▶ [YOUR TASK]:
If a line in the listing below includes the word "pressed", pick it out.

(AVAILABLE DATA begins)

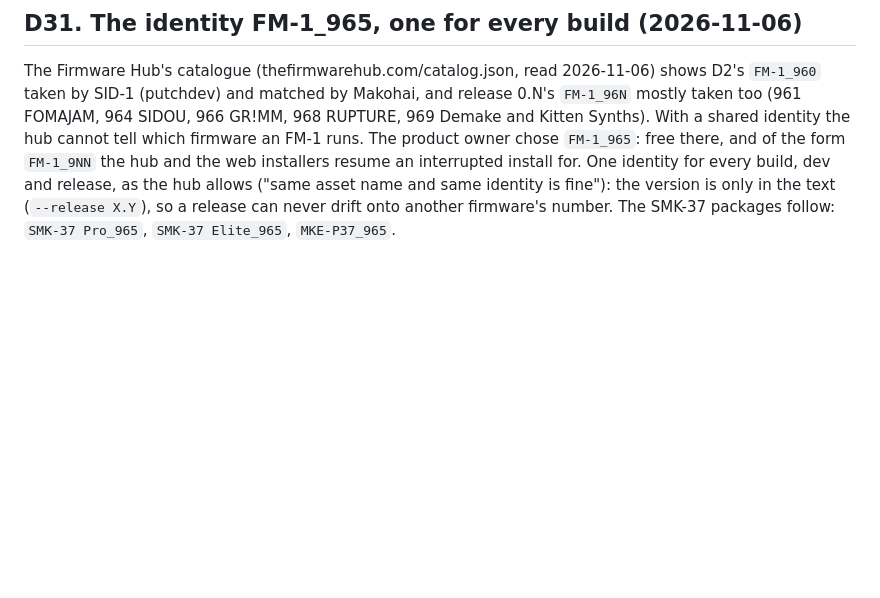
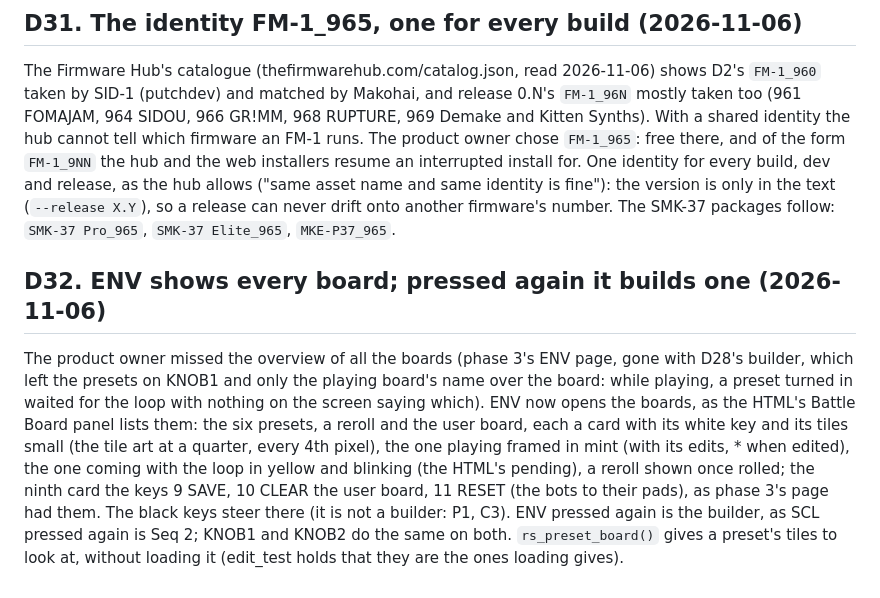
Before and after one commit to joakimskurk/fm1roboseq, a Markdown page: docs/roboseq/DECISIONS.md, the part around the change. Drawn GitHub-style; blank space fills up the shorter version.

```diff
--- a/docs/roboseq/DECISIONS.md
+++ b/docs/roboseq/DECISIONS.md
@@ -307,3 +307,16 @@ FM-1 runs. The product owner chose `FM-1_965`: free there, and of the form `FM-1
 resume an interrupted install for. One identity for every build, dev and release, as the hub allows ("same asset
 name and same identity is fine"): the version is only in the text (`--release X.Y`), so a release can never drift
 onto another firmware's number. The SMK-37 packages follow: `SMK-37 Pro_965`, `SMK-37 Elite_965`, `MKE-P37_965`.
+
+## D32. ENV shows every board; pressed again it builds one (2026-11-06)
+
+The product owner missed the overview of all the boards (phase 3's ENV page, gone with D28's builder, which left
+the presets on KNOB1 and only the playing board's name over the board: while playing, a preset turned in waited for
+the loop with nothing on the screen saying which). ENV now opens the boards, as the HTML's Battle Board panel lists
+them: the six presets, a reroll and the user board, each a card with its white key and its tiles small (the tile art
+at a quarter, every 4th pixel), the one playing framed in mint (with its edits, * when edited), the one coming with
+the loop in yellow and blinking (the HTML's pending), a reroll shown once rolled; the ninth card the keys 9 SAVE, 10
+CLEAR the user board, 11 RESET (the bots to their pads), as phase 3's page had them. The black keys steer there (it
+is not a builder: P1, C3). ENV pressed again is the builder, as SCL pressed again is Seq 2; KNOB1 and KNOB2 do the
+same on both. `rs_preset_board()` gives a preset's tiles to look at, without loading it (edit_test holds that they
+are the ones loading gives).
```
Also changed, not shown: README.md (+6 -5 lines), docs/roboseq/CONTROLS.md (+18 -3 lines), docs/screens/boards.png (added), 6 other files.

(AVAILABLE DATA ends)

▶ [WRITTEN SOLUTION]:
+## D32. ENV shows every board; pressed again it builds one (2026-11-06)
+is not a builder: P1, C3). ENV pressed again is the builder, as SCL pressed again is Seq 2; KNOB1 and KNOB2 do the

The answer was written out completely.